## Exercise aim
Read through the listing below and return only the lines containing "const".

## Given data
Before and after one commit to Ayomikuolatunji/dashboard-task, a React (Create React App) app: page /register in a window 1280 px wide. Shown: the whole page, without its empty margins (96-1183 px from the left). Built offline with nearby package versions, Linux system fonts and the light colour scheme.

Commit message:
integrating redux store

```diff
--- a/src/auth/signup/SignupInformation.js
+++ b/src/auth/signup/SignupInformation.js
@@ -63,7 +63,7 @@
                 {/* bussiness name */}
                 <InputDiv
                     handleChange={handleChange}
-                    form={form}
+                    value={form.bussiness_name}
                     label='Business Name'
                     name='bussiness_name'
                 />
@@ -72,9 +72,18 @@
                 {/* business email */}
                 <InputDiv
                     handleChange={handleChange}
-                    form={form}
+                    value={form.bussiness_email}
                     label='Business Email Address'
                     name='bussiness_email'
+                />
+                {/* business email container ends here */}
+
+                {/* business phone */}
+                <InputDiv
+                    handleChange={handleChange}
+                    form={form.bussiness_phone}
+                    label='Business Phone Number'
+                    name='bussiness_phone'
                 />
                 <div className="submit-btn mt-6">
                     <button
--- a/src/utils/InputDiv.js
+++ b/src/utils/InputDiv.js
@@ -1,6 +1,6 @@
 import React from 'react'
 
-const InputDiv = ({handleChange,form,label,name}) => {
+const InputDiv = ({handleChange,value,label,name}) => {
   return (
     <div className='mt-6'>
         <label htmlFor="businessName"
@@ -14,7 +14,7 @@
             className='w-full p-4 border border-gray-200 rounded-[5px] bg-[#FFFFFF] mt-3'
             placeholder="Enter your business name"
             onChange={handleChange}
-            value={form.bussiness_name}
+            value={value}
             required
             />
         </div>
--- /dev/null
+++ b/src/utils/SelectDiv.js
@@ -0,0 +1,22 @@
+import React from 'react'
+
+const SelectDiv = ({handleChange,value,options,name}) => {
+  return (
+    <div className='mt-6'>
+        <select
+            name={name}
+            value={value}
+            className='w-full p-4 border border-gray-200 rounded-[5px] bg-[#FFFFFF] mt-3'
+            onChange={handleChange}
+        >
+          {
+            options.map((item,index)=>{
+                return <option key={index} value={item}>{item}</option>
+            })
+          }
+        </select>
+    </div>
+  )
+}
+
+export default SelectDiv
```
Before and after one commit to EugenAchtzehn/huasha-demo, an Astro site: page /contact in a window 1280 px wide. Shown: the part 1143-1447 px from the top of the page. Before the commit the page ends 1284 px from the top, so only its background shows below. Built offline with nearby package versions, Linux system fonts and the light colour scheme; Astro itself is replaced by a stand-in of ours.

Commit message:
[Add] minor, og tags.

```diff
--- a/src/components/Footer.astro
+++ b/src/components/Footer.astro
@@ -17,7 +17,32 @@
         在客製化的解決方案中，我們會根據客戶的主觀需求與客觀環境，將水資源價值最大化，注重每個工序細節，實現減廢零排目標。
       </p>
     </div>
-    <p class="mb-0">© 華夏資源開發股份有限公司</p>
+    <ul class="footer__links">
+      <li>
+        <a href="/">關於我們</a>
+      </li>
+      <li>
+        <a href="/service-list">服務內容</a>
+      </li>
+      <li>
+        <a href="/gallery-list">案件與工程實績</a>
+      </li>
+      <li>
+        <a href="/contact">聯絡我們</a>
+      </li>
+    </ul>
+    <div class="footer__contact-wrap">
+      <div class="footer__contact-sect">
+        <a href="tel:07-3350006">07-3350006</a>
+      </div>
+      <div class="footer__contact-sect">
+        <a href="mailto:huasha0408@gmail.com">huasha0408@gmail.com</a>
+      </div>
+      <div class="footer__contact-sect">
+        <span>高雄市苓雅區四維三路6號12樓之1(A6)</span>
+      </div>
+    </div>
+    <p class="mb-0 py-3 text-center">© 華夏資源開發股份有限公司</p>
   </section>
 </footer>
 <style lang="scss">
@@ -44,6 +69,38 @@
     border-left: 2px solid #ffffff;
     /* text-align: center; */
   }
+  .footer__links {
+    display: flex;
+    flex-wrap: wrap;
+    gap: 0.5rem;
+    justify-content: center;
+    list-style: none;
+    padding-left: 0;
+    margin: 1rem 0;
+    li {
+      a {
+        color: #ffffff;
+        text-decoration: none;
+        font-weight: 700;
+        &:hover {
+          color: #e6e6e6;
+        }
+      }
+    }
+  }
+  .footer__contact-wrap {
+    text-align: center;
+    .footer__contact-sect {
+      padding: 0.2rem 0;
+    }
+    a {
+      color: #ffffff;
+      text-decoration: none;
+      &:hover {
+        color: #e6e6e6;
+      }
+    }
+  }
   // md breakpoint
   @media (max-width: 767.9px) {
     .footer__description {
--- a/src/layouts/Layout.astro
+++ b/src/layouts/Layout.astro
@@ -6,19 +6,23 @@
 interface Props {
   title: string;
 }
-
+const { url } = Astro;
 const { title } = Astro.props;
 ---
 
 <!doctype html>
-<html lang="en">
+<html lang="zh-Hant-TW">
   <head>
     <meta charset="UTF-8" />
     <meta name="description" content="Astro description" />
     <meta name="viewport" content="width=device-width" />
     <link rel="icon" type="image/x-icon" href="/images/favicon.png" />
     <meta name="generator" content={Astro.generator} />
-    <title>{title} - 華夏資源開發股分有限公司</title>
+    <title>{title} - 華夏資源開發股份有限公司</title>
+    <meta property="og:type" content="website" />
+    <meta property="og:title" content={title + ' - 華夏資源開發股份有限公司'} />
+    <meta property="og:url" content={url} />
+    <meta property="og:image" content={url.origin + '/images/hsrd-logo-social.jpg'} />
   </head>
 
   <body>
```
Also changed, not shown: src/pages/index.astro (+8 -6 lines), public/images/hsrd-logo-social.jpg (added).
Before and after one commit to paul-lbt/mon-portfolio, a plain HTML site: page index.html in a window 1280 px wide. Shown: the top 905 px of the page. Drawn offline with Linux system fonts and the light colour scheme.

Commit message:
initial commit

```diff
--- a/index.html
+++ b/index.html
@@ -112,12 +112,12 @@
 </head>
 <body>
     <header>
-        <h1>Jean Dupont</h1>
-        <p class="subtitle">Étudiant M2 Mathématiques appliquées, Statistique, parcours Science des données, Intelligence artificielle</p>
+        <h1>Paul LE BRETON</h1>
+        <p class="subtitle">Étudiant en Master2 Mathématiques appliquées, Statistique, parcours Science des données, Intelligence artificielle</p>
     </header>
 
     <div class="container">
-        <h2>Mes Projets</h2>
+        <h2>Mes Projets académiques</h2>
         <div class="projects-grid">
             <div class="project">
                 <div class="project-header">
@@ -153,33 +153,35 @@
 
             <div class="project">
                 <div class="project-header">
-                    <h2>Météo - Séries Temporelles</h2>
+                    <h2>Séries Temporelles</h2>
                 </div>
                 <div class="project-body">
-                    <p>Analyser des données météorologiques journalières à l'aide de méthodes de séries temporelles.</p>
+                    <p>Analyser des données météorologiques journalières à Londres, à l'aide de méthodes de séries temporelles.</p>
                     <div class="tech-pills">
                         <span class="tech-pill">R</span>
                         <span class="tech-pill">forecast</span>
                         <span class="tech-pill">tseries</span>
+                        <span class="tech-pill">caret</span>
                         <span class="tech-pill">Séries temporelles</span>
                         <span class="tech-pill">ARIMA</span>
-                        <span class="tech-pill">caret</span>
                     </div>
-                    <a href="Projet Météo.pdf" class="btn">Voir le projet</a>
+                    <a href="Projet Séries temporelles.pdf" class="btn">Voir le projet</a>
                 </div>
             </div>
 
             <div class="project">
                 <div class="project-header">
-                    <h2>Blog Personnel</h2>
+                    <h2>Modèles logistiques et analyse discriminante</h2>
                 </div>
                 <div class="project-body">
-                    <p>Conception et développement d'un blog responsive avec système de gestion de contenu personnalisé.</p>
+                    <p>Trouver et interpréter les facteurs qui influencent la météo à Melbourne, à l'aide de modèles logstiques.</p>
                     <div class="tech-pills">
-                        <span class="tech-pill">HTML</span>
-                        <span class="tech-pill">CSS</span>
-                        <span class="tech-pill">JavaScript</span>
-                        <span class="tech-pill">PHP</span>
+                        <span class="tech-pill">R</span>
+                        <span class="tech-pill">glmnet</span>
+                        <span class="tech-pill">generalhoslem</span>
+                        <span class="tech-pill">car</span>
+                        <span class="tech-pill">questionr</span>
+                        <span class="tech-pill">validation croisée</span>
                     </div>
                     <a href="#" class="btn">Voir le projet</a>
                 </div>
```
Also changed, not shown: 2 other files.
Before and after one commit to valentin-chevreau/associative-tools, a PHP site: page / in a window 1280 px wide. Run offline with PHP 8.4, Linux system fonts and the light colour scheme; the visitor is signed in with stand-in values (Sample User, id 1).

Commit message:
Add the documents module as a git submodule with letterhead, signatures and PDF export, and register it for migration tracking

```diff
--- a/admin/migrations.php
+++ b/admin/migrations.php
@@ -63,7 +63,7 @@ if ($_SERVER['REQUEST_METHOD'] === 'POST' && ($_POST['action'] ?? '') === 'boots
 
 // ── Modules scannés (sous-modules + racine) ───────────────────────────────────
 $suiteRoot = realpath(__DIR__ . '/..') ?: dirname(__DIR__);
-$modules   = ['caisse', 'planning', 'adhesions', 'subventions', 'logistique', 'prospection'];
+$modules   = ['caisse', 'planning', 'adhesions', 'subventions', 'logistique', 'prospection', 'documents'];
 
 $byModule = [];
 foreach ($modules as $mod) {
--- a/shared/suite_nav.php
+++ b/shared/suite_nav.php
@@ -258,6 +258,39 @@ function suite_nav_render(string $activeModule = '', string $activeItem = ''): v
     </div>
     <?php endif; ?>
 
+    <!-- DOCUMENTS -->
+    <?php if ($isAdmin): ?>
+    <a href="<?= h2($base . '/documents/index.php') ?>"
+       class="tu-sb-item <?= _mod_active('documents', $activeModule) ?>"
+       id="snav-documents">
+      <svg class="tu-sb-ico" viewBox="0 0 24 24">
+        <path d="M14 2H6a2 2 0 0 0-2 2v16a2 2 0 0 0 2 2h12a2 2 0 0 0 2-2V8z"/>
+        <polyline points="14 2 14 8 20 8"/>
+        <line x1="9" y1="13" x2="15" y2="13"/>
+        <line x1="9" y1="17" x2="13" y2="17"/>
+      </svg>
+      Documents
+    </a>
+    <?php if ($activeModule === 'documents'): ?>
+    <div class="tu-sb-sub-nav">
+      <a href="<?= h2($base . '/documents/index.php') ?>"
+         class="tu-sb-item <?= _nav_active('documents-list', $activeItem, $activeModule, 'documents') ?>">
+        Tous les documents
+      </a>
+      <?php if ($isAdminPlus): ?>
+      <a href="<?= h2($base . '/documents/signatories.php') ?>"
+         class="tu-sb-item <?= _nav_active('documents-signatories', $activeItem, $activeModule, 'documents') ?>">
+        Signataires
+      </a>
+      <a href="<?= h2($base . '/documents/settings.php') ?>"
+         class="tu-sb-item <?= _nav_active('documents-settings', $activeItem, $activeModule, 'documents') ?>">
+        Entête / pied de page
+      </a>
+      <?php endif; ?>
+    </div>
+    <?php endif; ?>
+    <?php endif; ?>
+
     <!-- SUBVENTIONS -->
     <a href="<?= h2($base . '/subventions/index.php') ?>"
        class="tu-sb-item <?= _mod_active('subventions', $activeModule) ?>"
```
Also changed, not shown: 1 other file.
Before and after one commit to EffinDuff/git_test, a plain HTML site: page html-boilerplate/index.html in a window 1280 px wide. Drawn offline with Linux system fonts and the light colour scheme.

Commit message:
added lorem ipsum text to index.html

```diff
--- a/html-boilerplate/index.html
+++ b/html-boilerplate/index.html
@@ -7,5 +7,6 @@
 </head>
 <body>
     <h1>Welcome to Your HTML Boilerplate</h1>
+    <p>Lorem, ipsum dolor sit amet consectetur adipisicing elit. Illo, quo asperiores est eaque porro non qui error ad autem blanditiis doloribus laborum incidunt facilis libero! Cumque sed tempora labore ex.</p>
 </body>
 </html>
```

## Answer for this exercise
-const InputDiv = ({handleChange,form,label,name}) => {
+const InputDiv = ({handleChange,value,label,name}) => {
+const SelectDiv = ({handleChange,value,options,name}) => {
+const { url } = Astro;
 const { title } = Astro.props;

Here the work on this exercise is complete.